Using a retrospective analysis of a randomized trial, 25 prostate cancer patients received an aerobic training regimen of 72 supervised treadmill walking sessions delivered thrice weekly between 55% and 100% of exercise capacity for 24 consecutive weeks. Treatment adherence (tolerability) was assessed using conventional (lost to follow-up and attendance) and exploratory (e.g., permanent discontinuation, dose modification, and relative dose intensity) outcomes.Results
The mean total cumulative “planned” and “completed” dose was 200.7 ± 47.6 and 153.8 ± 68.8 MET·h, respectively, equating to a mean relative dose intensity of 77% ± 24%. Two patients (8%) were lost to follow-up, and mean attendance was 79%. A total of 6 (24%) of 25 patients permanently discontinued aerobic training before week 24. Aerobic training was interrupted (missing ≥3 consecutive sessions) or dose reduced in a total of 11 (44%) and 24 (96%) patients, respectively; a total 185 (10%) of 1800 training sessions required dose reduction owing to both health-related (all nonserious) and non–health-related adverse events. Eighteen (72%) patients required at least one session to be terminated early; a total of 59 (3%) sessions required early termination.Conclusions

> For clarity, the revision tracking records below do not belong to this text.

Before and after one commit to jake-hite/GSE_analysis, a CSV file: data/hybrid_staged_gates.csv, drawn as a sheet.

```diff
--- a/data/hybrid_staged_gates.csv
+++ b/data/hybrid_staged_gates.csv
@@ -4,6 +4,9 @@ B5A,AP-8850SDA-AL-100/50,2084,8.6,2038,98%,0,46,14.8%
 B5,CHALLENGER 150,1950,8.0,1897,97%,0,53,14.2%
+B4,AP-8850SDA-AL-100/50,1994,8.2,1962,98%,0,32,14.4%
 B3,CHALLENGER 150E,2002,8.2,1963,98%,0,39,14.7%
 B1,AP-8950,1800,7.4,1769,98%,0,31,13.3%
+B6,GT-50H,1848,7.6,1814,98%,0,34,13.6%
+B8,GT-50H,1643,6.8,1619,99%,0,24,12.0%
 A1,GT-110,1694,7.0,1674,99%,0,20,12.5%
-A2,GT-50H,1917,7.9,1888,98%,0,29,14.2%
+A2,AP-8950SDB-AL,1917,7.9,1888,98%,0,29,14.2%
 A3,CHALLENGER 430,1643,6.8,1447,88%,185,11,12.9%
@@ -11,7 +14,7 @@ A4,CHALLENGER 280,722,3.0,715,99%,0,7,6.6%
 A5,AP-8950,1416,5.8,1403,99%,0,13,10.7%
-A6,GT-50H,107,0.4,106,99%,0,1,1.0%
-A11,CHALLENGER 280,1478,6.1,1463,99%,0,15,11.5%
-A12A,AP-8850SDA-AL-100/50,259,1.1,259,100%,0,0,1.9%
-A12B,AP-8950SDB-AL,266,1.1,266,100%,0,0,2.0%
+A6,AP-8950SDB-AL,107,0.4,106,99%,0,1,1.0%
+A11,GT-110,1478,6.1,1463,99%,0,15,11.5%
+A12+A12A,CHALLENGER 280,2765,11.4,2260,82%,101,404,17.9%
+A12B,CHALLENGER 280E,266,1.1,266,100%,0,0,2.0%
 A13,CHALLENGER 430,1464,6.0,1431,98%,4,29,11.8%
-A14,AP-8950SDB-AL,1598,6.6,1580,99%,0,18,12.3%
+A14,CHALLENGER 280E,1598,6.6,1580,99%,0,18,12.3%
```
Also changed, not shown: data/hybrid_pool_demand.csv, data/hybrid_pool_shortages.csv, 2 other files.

Novel methods for the conduct and reporting of exercise treatment adherence and tolerability may provide important information beyond conventional metrics in patients with cancer.